When we generally look at flowers and plants, we see them with sunlight or another form of white/yellow light. The colors that we generally perceive are based off of the light that the plants and flowers reflect back - green, yellow, red, purple, etc. What Burrows discovered and takes advantage of with his photography is plants ability to fluoresce, which means that when plants absorb ultraviolet light, they emit longer wavelengths visible to the human eye. To put it in terms you might understand - this is the same thing that happens with a black-light poster. “The flower literally glows,” Burrows says.
In order to capture the glowing light of the flowers requires Burrows to use ultraviolet-induced visible fluorescence photography. Burrows discovered this technique online three years ago. The concept fascinated him, so he read a tutorial and immediately set to work. Burrows has shot more than five dozen plants since then, including: Mexican sunflowers, calla lilies, and silk floss tree flowers.

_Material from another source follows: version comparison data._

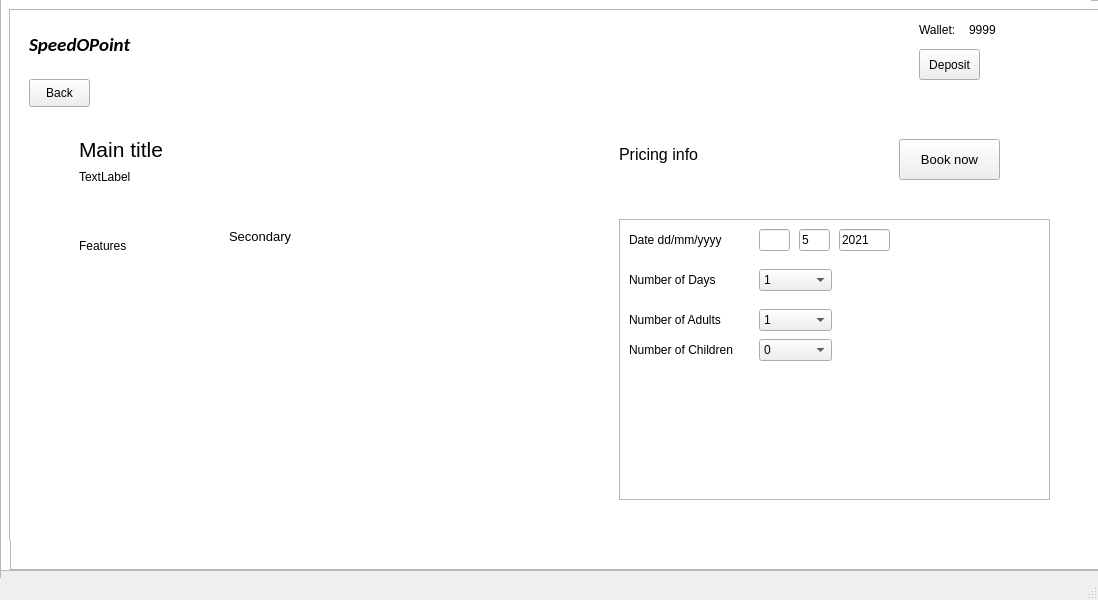
Above: SpeedoPoint/mainwindow.ui from AliEissa2077/speedopoint before the change. Below: the same form after it.
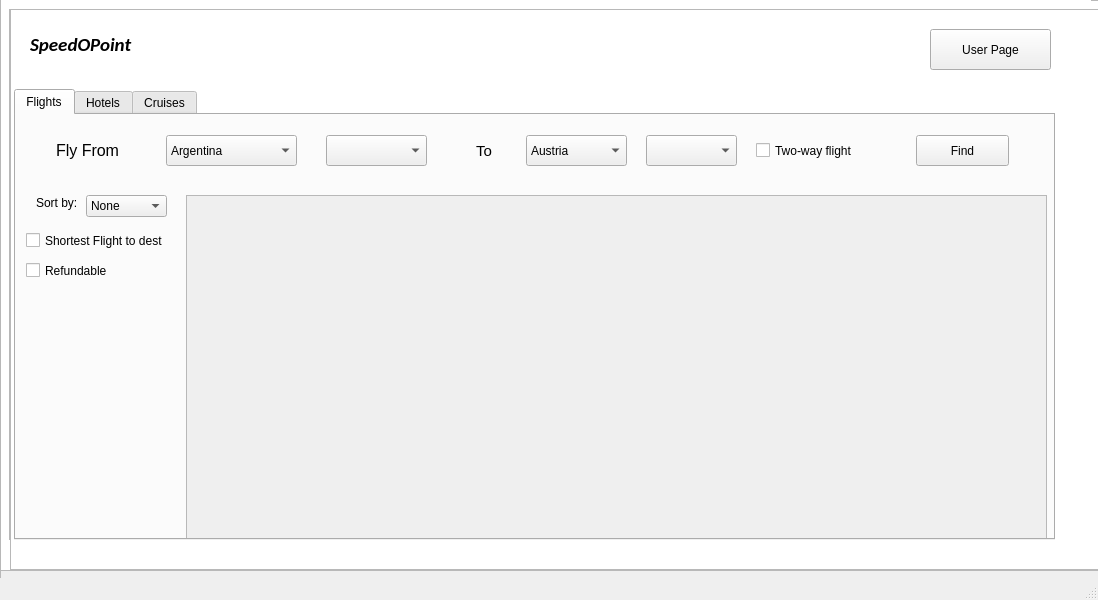
That is the form after the change.

What changed in the file:
```diff
--- a/SpeedoPoint/mainwindow.ui
+++ b/SpeedoPoint/mainwindow.ui
@@ -569,6 +569,9 @@
        <property name="text">
         <string>Two-way flight</string>
        </property>
+       <property name="checked">
+        <bool>false</bool>
+       </property>
       </widget>
       <widget class="QPushButton" name="SearchFlights">
        <property name="geometry">
@@ -659,8 +662,8 @@
       <widget class="QCheckBox" name="Refundable">
        <property name="geometry">
         <rect>
-         <x>30</x>
-         <y>110</y>
+         <x>10</x>
+         <y>140</y>
          <width>111</width>
          <height>31</height>
         </rect>
@@ -707,6 +710,19 @@
         </item>
        </layout>
       </widget>
+      <widget class="QCheckBox" name="Shortest">
+       <property name="geometry">
+        <rect>
+         <x>10</x>
+         <y>110</y>
+         <width>161</width>
+         <height>31</height>
+        </rect>
+       </property>
+       <property name="text">
+        <string>Shortest Flight to dest</string>
+       </property>
+      </widget>
      </widget>
      <widget class="QWidget" name="Hotels">
       <attribute name="title">
@@ -2403,8 +2419,8 @@
    </widget>
    <zorder>LoginScreen</zorder>
    <zorder>UserPage</zorder>
-   <zorder>Listings</zorder>
    <zorder>DetailsPage</zorder>
+   <zorder>Listings</zorder>
   </widget>
   <widget class="QMenuBar" name="menubar">
    <property name="geometry">
```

Burrows finds the process of capturing the fluorescent glow of the flowers and plants so engrossing that he often loses track of time. “I usually tell myself it will only be an hour, but by the time I finally quit it’s usually been three or four,” he says.
After taking the photos - Burrows does put in several hours on Photoshop, adjusting white balance, contrast, noise and sharpness, and removing dust. It’s tedious, but it yields big dividends. The plants truly glow, each leaf, petal and stem blooming in otherworldly colors.
What do you think?